Avoiding a NOID for Mixed-Use Community Plan

A new regional center client approached our law firm seeking assistance with a response to a Notice of Intent to Deny (“NOID”) that its investors had received. The project at issue was associated with the development of a large mixed-use, community master plan that was to be developed, through several tranches, over the coming decade. It also involved a well-known project developer and was a prominent real estate project in a big city.

All the investors were at risk of receiving I-526 denials. At the heart of the NOID was an option presented to investors that USCIS interpreted as “an arrangement for the exchange of real estate in return for the petitioner’s capital contribution.” Such an interpretation means that the arrangement violates a pivotal finding under Matter of Izummi. We made several arguments explaining why USCIS’s interpretation of the language, contained in the documents, was inapposite and not comparable to the circumstances presented under Matter of Izummi. We also presented clear arguments demonstrating that the investors’ investments were truly at risk and that the project’s offering complied with EB-5 requirements. Last, we restructured some of the offending clauses and made a strong argument that such changes were not material under EB-5 law. Based on our response, USCIS approved the investors’ petitions and a number of investors have gone on to file their respective I-829 petitions.

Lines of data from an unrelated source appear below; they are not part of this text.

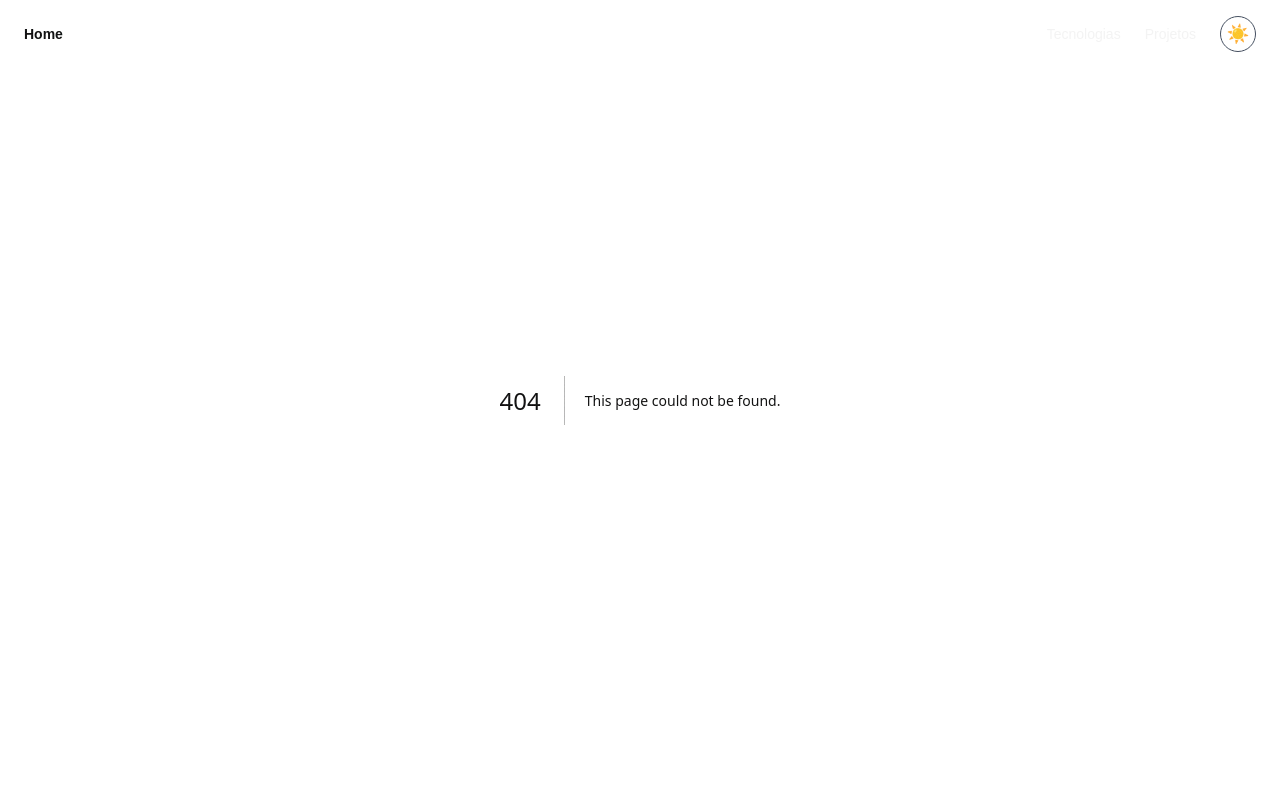
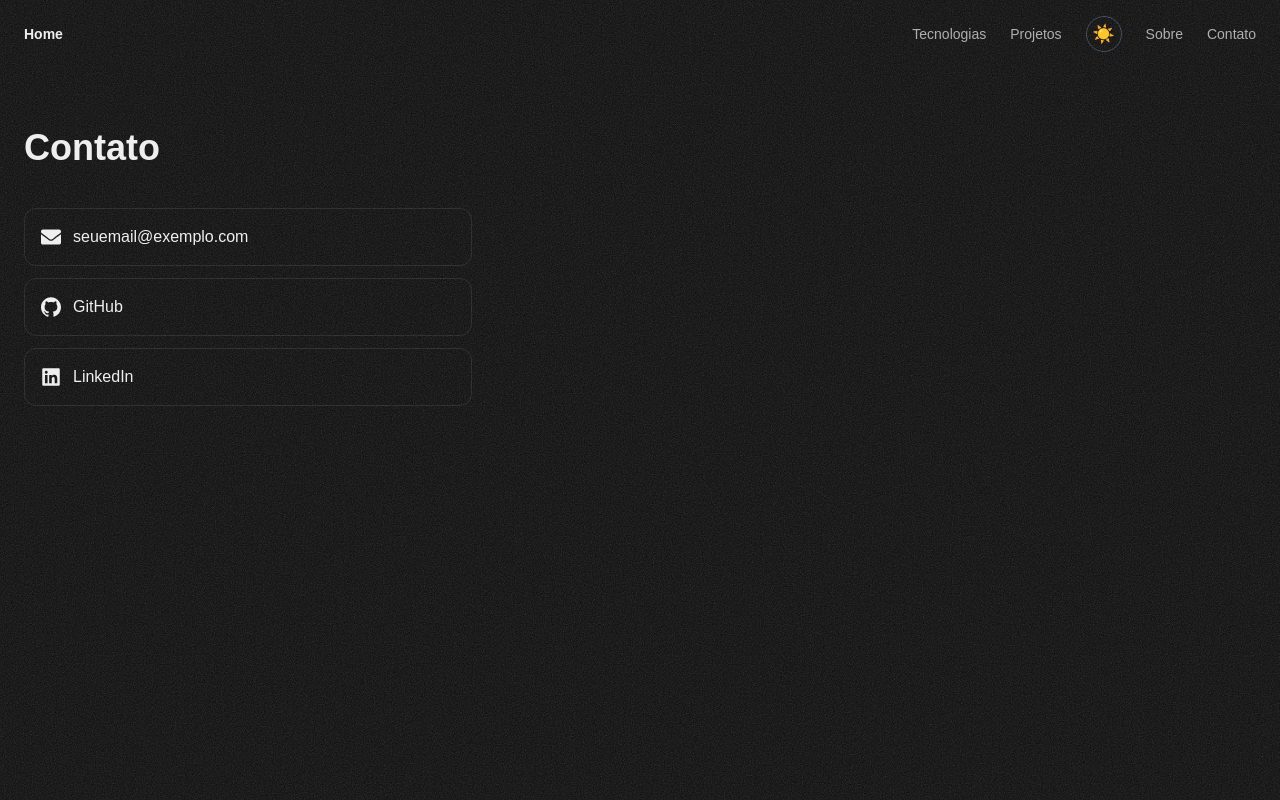
Before and after one commit to Marcospena12/portfolio, a Next.js app: page /contato in a window 1280 px wide. Before the commit this address had no page. Built offline with nearby package versions, Linux system fonts and the light colour scheme.

Commit message:
feat: adiciona paginas de sobre e contato

```diff
--- /dev/null
+++ b/src/app/contato/page.tsx
@@ -0,0 +1,33 @@
+"use client";
+
+import { contactLinks } from "@/data/contact";
+import * as FaIcons from "react-icons/fa";
+import * as SiIcons from "react-icons/si";
+import type { IconType } from "react-icons";
+
+const allIcons = { ...FaIcons, ...SiIcons };
+
+export default function ContatoPage() {
+  return (
+    <main className="min-h-screen bg-background px-6 pt-32 pb-20 text-foreground">
+      <h1 className="mb-10 text-4xl font-bold">Contato</h1>
+      <div className="flex max-w-md flex-col gap-3">
+        {contactLinks.map((link) => {
+          const Icon = allIcons[link.icon as keyof typeof allIcons] as IconType;
+          return ( <a
+
+              key={link.id}
+              href={link.href}
+              target="_blank"
+              rel="noopener noreferrer"
+              className="flex items-center gap-3 rounded-xl border border-foreground/10 p-4 transition-colors hover:border-foreground/30"
+            >
+              <Icon className="text-xl" />
+              <span>{link.label}</span>
+            </a>
+          );
+        })}
+      </div>
+    </main>
+  );
+}
--- /dev/null
+++ b/src/app/sobre/page.tsx
@@ -0,0 +1,12 @@
+export default function SobrePage() {
+  return (
+    <main className="min-h-screen bg-background px-6 pt-32 pb-20 text-foreground">
+      <h1 className="mb-8 text-4xl font-bold">Sobre</h1>
+      <div className="max-w-2xl space-y-4 text-foreground/80">
+        <p>Escreva aqui um pouco sobre sua trajetória.</p>
+        <p>Segundo parágrafo, sobre o que te motiva hoje em dia.</p>
+        <p>Terceiro parágrafo, algo mais pessoal se quiser.</p>
+      </div>
+    </main>
+  );
+}
--- a/src/components/Header.tsx
+++ b/src/components/Header.tsx
@@ -15,6 +15,13 @@ export function Header() {
           Projetos
         </Link>
         <ThemeToggle />
+          <Link href="/sobre" className="text-sm text-foreground/70 hover:text-foreground">
+    Sobre
+  </Link>
+  <Link href="/contato" className="text-sm text-foreground/70 hover:text-foreground">
+    Contato
+  </Link>
+
       </nav>
     </header>
   );
--- /dev/null
+++ b/src/data/contact.ts
@@ -0,0 +1,27 @@
+export type ContactLink = {
+  id: string;
+  label: string;
+  href: string;
+  icon: string;
+};
+
+export const contactLinks: ContactLink[] = [
+  {
+    id: "email",
+    label: "seuemail@exemplo.com",
+    href: "mailto:seuemail@exemplo.com",
+    icon: "FaEnvelope",
+  },
+  {
+    id: "github",
+    label: "GitHub",
+    href: "https://github.com/Marcospena12",
+    icon: "SiGithub",
+  },
+  {
+    id: "linkedin",
+    label: "LinkedIn",
+    href: "https://linkedin.com/in/seu-usuario",
+    icon: "FaLinkedin",
+  },
+];
```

The regional center has since raised millions of dollars through several other tranches related to the Master Plan project. The EB-5 funds, stemming from these tranches, have been used to create thousands of jobs for US workers and have been applied to a mass scale development that has been a boon to the city’s residential market.